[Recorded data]

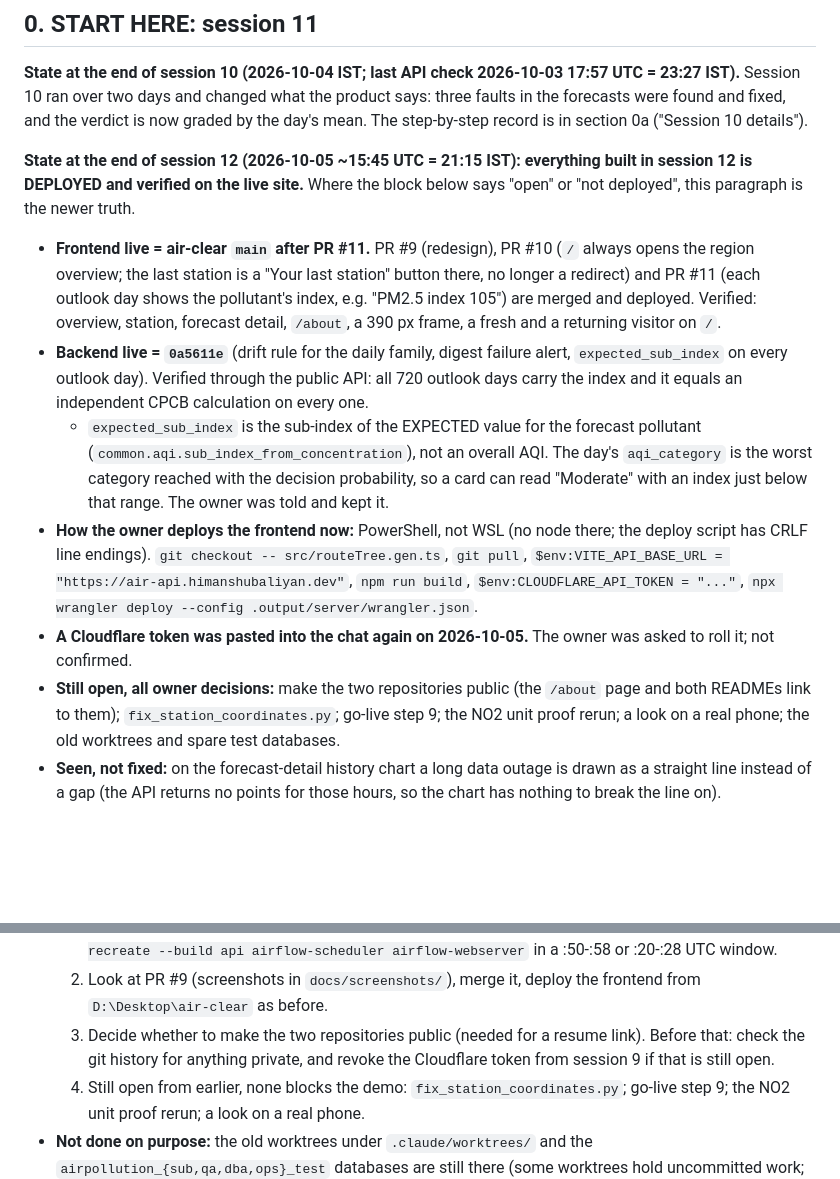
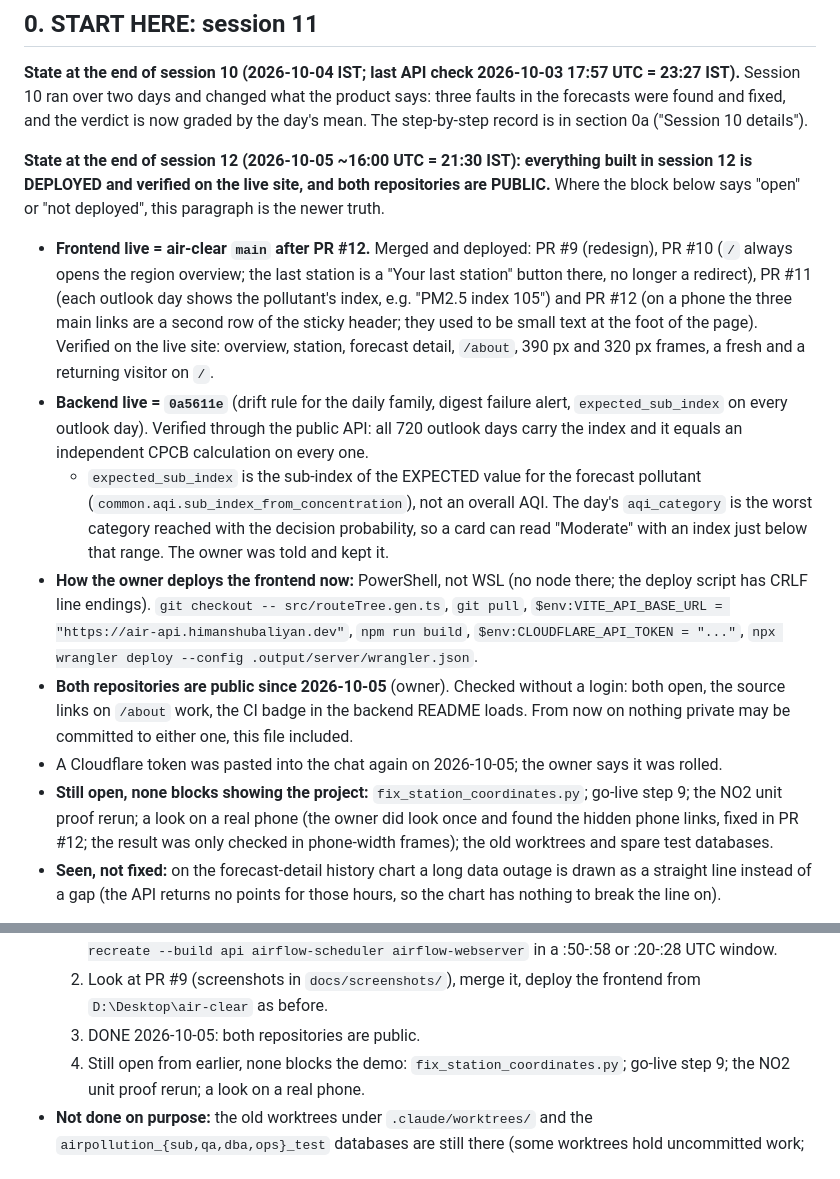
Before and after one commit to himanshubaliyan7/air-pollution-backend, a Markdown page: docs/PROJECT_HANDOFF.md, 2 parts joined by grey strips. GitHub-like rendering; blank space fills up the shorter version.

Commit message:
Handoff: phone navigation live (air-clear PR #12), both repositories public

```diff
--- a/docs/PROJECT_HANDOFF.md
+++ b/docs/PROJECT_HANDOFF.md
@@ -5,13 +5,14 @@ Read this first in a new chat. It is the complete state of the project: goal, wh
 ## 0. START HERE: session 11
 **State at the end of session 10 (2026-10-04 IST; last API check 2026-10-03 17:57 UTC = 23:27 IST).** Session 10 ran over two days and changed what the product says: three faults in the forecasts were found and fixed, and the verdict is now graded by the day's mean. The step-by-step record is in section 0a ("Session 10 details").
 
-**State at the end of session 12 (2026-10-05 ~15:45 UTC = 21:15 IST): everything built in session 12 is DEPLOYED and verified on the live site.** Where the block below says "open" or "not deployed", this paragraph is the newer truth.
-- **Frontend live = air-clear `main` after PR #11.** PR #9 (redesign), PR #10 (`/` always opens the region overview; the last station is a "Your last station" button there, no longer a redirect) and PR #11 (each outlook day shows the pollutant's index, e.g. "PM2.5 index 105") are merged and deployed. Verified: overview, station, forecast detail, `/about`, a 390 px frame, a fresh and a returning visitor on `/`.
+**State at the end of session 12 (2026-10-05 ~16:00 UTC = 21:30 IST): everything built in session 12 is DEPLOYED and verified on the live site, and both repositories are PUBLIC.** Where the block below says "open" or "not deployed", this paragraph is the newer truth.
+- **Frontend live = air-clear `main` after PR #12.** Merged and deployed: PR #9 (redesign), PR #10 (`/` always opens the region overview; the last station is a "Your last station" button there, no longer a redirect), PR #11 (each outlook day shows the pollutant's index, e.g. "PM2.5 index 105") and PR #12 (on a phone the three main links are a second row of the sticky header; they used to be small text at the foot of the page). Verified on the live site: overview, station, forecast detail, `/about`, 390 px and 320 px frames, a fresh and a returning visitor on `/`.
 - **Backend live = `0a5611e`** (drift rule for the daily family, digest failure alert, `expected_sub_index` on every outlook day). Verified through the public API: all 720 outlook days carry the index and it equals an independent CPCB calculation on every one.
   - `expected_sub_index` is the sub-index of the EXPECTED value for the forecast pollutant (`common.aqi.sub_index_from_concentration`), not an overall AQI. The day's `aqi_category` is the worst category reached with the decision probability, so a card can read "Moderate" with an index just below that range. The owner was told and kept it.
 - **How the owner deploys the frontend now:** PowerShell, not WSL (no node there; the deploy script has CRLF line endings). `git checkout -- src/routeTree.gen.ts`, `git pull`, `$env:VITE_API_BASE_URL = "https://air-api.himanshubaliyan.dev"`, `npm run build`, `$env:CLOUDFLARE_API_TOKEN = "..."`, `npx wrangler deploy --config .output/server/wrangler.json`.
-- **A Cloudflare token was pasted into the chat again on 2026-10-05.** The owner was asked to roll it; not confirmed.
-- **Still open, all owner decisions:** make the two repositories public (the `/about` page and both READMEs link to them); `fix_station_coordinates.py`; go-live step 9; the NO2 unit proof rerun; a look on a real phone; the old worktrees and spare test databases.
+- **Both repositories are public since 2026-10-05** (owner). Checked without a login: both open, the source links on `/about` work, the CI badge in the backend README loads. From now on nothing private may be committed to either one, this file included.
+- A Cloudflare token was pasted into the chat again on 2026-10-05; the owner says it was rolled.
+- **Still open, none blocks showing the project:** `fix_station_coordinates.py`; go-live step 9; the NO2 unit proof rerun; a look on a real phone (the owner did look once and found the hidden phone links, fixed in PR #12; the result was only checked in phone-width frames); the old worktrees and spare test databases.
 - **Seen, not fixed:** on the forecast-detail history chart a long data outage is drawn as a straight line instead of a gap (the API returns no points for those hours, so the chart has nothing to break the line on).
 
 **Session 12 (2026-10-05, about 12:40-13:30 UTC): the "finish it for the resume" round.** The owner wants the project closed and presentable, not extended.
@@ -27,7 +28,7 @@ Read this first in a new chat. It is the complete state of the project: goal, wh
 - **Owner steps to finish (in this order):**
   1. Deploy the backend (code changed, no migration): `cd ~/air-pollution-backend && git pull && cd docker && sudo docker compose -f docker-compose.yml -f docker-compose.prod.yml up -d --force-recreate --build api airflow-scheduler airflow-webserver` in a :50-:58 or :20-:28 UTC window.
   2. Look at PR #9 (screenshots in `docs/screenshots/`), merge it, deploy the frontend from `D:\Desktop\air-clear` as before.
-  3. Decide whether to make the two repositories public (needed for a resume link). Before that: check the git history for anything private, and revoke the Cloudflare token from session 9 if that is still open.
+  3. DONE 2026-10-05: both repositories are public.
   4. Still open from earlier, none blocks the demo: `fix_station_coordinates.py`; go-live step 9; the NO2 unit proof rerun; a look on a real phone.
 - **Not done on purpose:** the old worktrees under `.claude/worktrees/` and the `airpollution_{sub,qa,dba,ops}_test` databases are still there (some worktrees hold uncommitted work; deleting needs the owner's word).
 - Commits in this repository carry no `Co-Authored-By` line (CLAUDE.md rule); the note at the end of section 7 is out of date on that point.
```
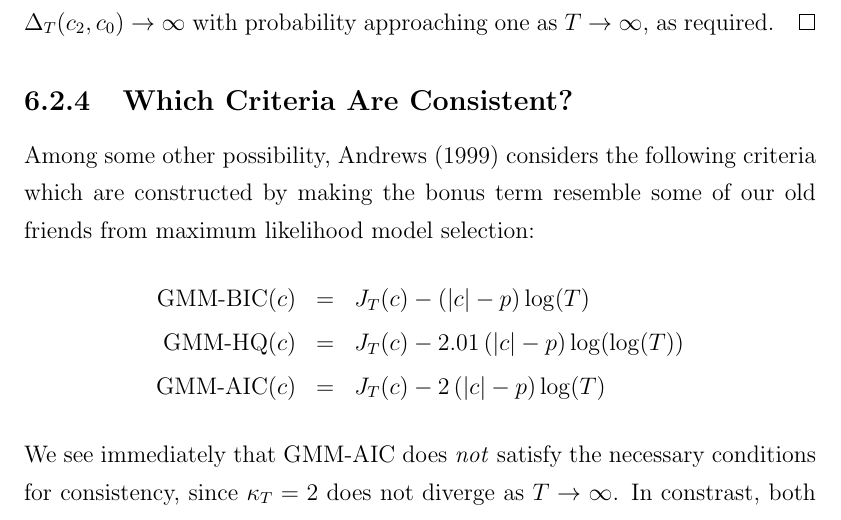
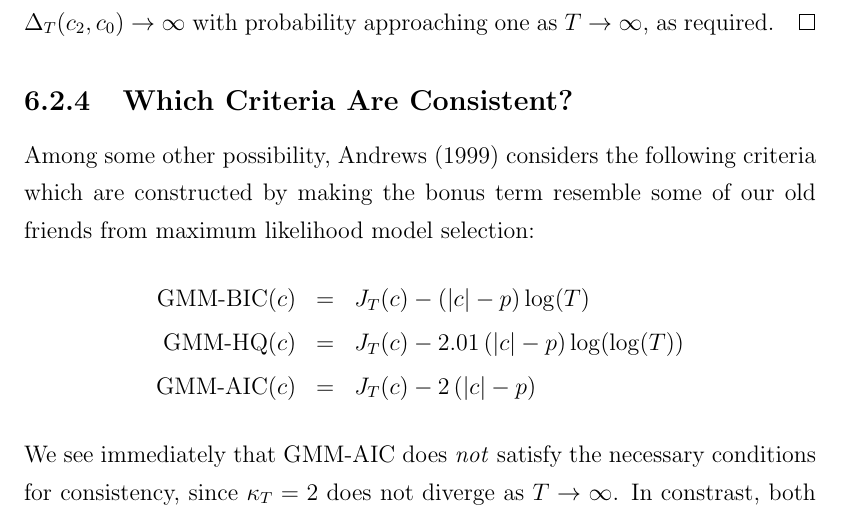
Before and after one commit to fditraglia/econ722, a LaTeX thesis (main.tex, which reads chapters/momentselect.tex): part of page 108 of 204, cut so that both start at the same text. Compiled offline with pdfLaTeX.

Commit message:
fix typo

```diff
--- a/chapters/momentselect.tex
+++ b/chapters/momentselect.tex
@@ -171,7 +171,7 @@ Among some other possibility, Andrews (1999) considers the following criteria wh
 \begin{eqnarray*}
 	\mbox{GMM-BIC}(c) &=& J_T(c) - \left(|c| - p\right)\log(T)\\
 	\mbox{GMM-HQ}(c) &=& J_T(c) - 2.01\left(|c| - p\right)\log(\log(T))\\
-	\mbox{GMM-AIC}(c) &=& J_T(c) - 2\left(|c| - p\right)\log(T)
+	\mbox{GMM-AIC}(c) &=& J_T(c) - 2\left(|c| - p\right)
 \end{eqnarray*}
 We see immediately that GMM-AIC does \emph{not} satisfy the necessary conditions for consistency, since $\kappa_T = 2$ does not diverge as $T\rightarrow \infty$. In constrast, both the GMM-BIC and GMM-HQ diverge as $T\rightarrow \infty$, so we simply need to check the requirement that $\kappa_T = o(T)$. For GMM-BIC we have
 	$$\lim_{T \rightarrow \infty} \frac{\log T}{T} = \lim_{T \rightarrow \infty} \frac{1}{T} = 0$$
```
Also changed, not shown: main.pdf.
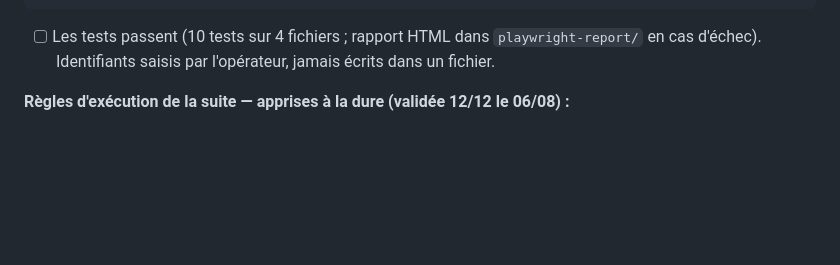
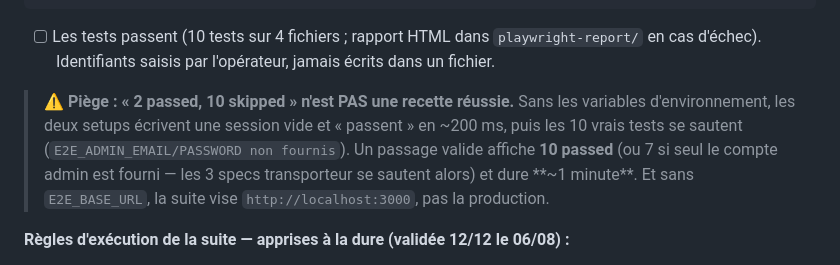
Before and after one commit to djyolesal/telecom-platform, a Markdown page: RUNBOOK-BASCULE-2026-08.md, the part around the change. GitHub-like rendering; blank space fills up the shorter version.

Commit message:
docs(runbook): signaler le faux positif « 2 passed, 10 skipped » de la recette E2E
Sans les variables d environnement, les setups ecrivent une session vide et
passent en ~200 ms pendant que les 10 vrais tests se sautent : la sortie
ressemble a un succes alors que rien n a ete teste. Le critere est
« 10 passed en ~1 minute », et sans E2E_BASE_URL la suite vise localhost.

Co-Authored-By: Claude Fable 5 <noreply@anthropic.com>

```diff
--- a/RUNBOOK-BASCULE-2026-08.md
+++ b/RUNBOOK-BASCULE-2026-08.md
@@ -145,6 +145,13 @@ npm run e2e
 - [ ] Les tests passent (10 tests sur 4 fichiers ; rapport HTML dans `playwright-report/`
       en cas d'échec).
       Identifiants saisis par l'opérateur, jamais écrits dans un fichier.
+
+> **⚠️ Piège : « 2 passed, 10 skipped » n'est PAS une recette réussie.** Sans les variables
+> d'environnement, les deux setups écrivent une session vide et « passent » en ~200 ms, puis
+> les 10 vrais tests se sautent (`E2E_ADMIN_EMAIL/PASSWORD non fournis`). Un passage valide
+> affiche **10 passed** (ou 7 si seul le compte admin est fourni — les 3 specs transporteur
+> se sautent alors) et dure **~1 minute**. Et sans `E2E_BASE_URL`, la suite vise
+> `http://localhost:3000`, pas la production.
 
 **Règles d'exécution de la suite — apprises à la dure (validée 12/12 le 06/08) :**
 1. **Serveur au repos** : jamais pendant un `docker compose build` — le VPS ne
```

▸ EXERCISE PROMPT
Whichever lines of the data include the word "chapters", pull them out.

▸ TASK SOLUTION
Before and after one commit to fditraglia/econ722, a LaTeX thesis (main.tex, which reads chapters/momentselect.tex): part of page 108 of 204, cut so that both start at the same text. Compiled offline with pdfLaTeX.
--- a/chapters/momentselect.tex
+++ b/chapters/momentselect.tex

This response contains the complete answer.